Awareness of meaningful projects and the growing desire to implement them creates a readiness for teamwork. Shared needs bring people together with their creative appeal. Major goals are too much for the efforts of an individual, but they can be achieved by working together. Unfortunately envy, resentment, competitive thinking and the fear of being left short oneself often stand in the way of fruitful teamwork. Thoughts, feelings and concerns revolve around the self. Having meaning in one’s sights frees one’s gaze from this captivity to the self. Frankl spoke symbolically of the “healthy eye that does not see itself but the world outside itself”. People who orient themselves towards a meaning that is to be fulfilled in the world behave much more like partners and communicators. They become open to others.
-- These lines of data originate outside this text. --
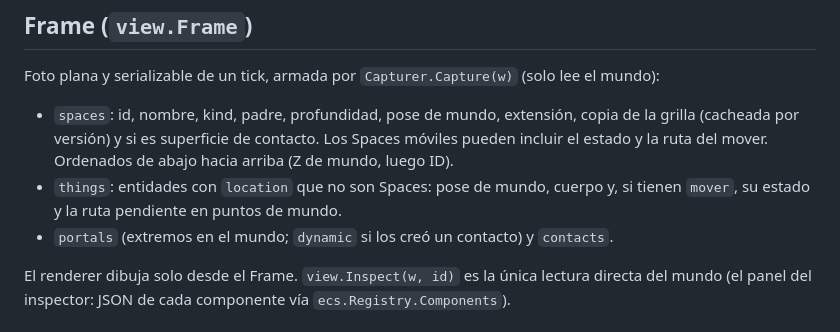
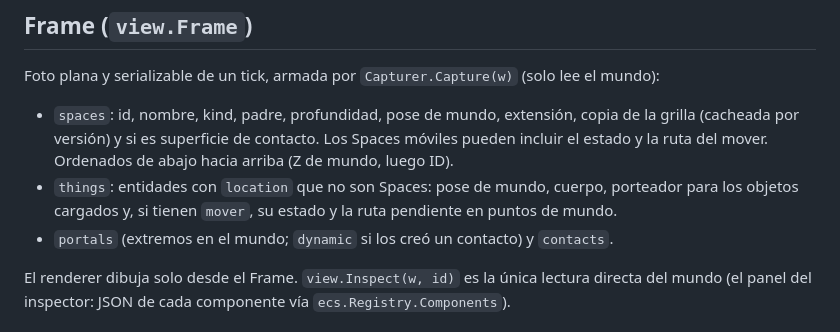
Before and after one commit to aiiko/gt-sandbox, a Markdown page: docs/specs/visor.md, the part around the change. Rendered like a GitHub page.

```diff
--- a/docs/specs/visor.md
+++ b/docs/specs/visor.md
@@ -7,7 +7,7 @@ Paquetes: `view` (Frame, Runner, picking), `camera` (proyección), `render` (dib
 Foto plana y serializable de un tick, armada por `Capturer.Capture(w)` (solo lee el mundo):
 
 - `spaces`: id, nombre, kind, padre, profundidad, pose de mundo, extensión, copia de la grilla (cacheada por versión) y si es superficie de contacto. Los Spaces móviles pueden incluir el estado y la ruta del mover. Ordenados de abajo hacia arriba (Z de mundo, luego ID).
-- `things`: entidades con `location` que no son Spaces: pose de mundo, cuerpo y, si tienen `mover`, su estado y la ruta pendiente en puntos de mundo.
+- `things`: entidades con `location` que no son Spaces: pose de mundo, cuerpo, porteador para los objetos cargados y, si tienen `mover`, su estado y la ruta pendiente en puntos de mundo.
 - `portals` (extremos en el mundo; `dynamic` si los creó un contacto) y `contacts`.
 
 El renderer dibuja solo desde el Frame. `view.Inspect(w, id)` es la única lectura directa del mundo (el panel del inspector: JSON de cada componente vía `ecs.Registry.Components`).
```
Also changed, not shown: docs/plan-motor.md (+0 -8 lines), docs/specs/presentacion.md (+19 -1 lines), docs/specs/img/m14-escritorio.png (added), docs/specs/img/m14-living.png (added), 14 other files.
At the same time they become independent of others, insofar as they strengthen their own independence. If one is completely absorbed in the significance of one’s personal contribution and investment in a meaningful task, one is less likely to ask whether other people will praise or thank one for it, or whether they will hamper or ignore one’s efforts. Such a person neither requires to be feted by others, nor stumbles in the face of hostility. “I will not be deterred by failure, and I will not be led astray by success” was Frankl’s motto which kept him true to his path all his life, despite waves of spiteful criticism from colleagues and effusive fascination from his fans. He was relaxed and modest and his heart was not attached to his fame, and this was probably his trump card. Happiness and fame come, if at all, without being striven for or intended. People who keep faithfully to their path do not chase after success, and they do not experience burnout.
Frankl, who, as already mentioned, was not spared from difficulties in his “second life”, had an ingenious method for protecting himself. On his free weekends he went with his wife to his favourite mountain, the Rax (3). There, on climbing expeditions, he concentrated on his handholds on the cliff face, and this helped him to “switch off psychically”. Or he relaxed with meditative hikes to the summit. Everyone needs a similar “refuge” to retreat to and reflect in silence. In silence, our “meaning organ”, our conscience, speaks loudest. In seclusion we can most readily test whether what we take for meaningful really is meaningful. For meaning not only gives us additional strength, as already explained, it also gives us the wisdom to use this strength with care, instead of spending it blindly and meaninglessly. It steers us unharmed through the turbulence of life.
Frankl emphasised many times that his cleverest and most coherent ideas occurred to him on his outings to the Rax. Let us take inspiration from his ideas, so that we can bravely withstand our own “Auschwitz” and benefit from our understanding of “man’s search for meaning”.
1 Viktor E. Frankl, Logotherapie und Existenzanalyse, Beltz, Weinheim and Basel, 32010, p. 137.
2 Name of the city in which one of the most infamous concentration camps was built in the Second World War. Thousands of prisoners were murdered there because of their racial origins.
3 The mountain called the Rax is to the South of Vienna and can be reached relatively quickly from the city. It has steep, sheer rock faces that are ideal for rock climbing.